Sunday, June 30, 2013


Our last adventure with Joey and Christen took place in Asheville, North Carolina. (Fun fact: Asheville is where most of the movie The Hunger Games was filmed!) We all piled in the car and drove the winding roads through the Smoky Mountains. All car sickness aside, the drive was amazing. My jaw dropped open many a time at the incredibly lush landscape surrounding us. I didn't know which way to look; waterfalls on the left and beautiful fields and farms on my right.

Our first (and most important) stop was at 12 Bones Smokehouse for some lunch. Matt had been told this was this best barbecue place in town so in true Derty form, our day revolved around it. We assumed we were in the right spot when we saw the line crowding the parking lot, so we hopped out and stood in the hot sun with everyone else. I was just about to start melting down in a panic of hunger when our group reached the door and the tantalizing combination of air conditioning and barbecue sauce aroma blew into my face. I let Matt order for us as I sized up the place. Coolers of sweet tea were propped up next to hand-written signs and buckets of lemon slices. Towers of tiny, paper cups were lined up next to an array of sauce choices. We opted for the much quieter outdoor seating once we saw how many fans they had pointing towards the picnic tables. Just a minute after I sat down, Matt placed a pie dish full of food infront of me. An oversized pork sandwich (that's right people, pork is part of my life in the south), a pool of macaroni and cheese and a pile of baked beans smothered in sweet barbecue sauce.
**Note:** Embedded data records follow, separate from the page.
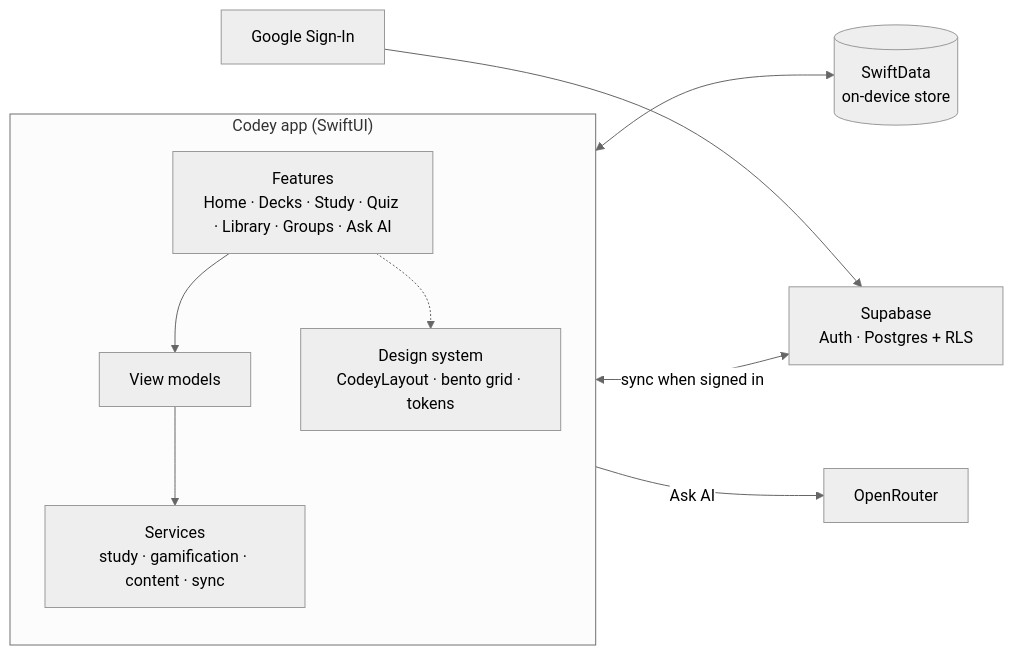
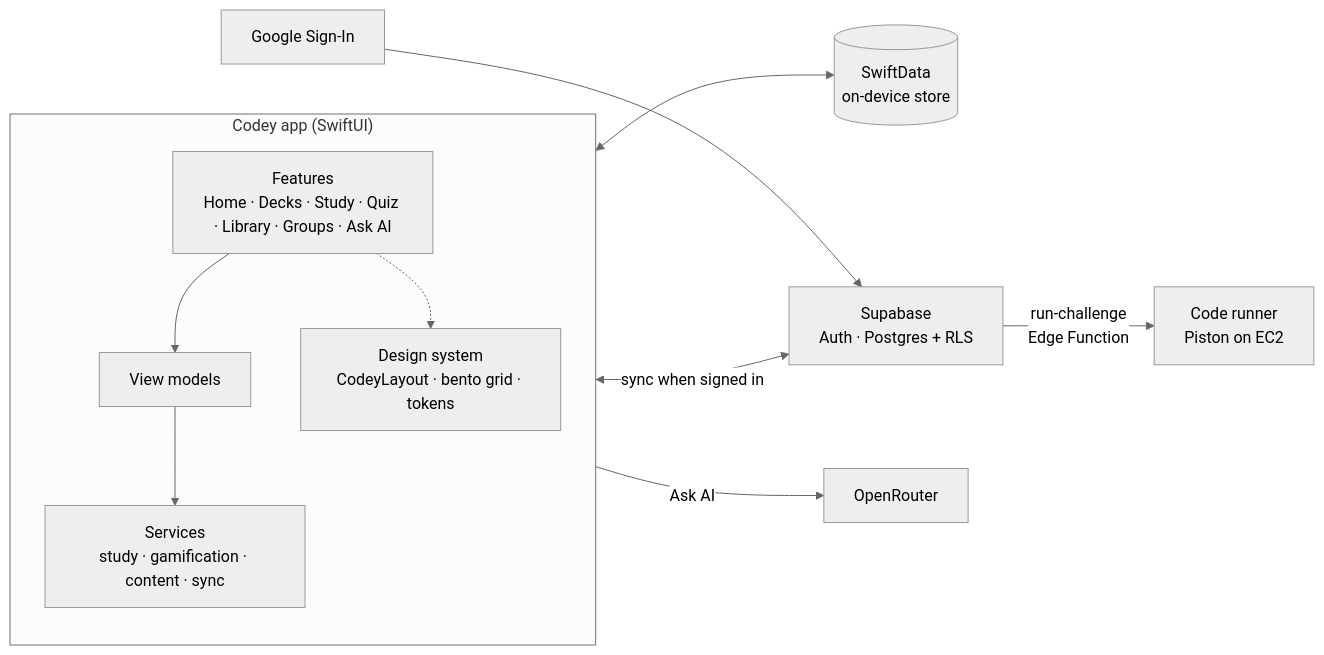
Before and after one commit to raajbanga/codey: the diagram in README.md, drawn with Mermaid (neutral theme). The commit also changed other lines of this file and 194 other files, not shown here.

````diff
--- a/README.md
+++ b/README.md
@@ -118,16 +119,17 @@
 ```mermaid
 flowchart LR
     subgraph App["Codey app (SwiftUI)"]
         direction TB
         V["Features<br/>Home · Decks · Study · Quiz · Library · Groups · Ask AI"]
         VM["View models"]
         S["Services<br/>study · gamification · content · sync"]
         DS["Design system<br/>CodeyLayout · bento grid · tokens"]
         V --> VM --> S
         V -.-> DS
     end
     S <--> L[("SwiftData<br/>on-device store")]
     S <-->|"sync when signed in"| SB["Supabase<br/>Auth · Postgres + RLS"]
     S -->|"Ask AI"| OR["OpenRouter"]
+    SB -->|"run-challenge<br/>Edge Function"| PR["Code runner<br/>Piston on EC2"]
     G["Google Sign-In"] --> SB
 ```
````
Feeling uncomfortably full, we drove into town and checked into our hotel room and geared up to explore downtown. By the way, you know you're true friends with a couple when you can share a two-bed, one bath hotel room together and walk out still friends afterwards.

Christen and I spotted this double-decker bus-turned-coffee-shop right away so we  all filed in for an afternoon pick-me-up. The barista flipped her dreads over her shoulder as she scribbled on our cups and pointed to the narrow staircase with her pen. "Have a seat, we'll call your name." We wandered upstairs and snagged a booth in the back (cool kids on the back of the bus, right?). The coffee was pretty good, but of course the best part was the novelty of the bus.

We continued our stroll through downtown, stopping in to a store here and there. The vibe downtown made me feel like I was back in the liberal and free-spirited arms of Eugene, Oregon. The closest thing I had seen to a "hippy" in the south so far was the girl I bumped into while scouring the health food store for coconut oil. So, now we know where the rest of them are. Asheville. 

After dinner, we made it back to our room just in time as a storm rolled in. We ended our night with mediocre drinks in the hotel bar. After some pretty terrible service at breakfast, we decide to skip the scenic hike Matt had picked out for us and head back to Chattanooga early. 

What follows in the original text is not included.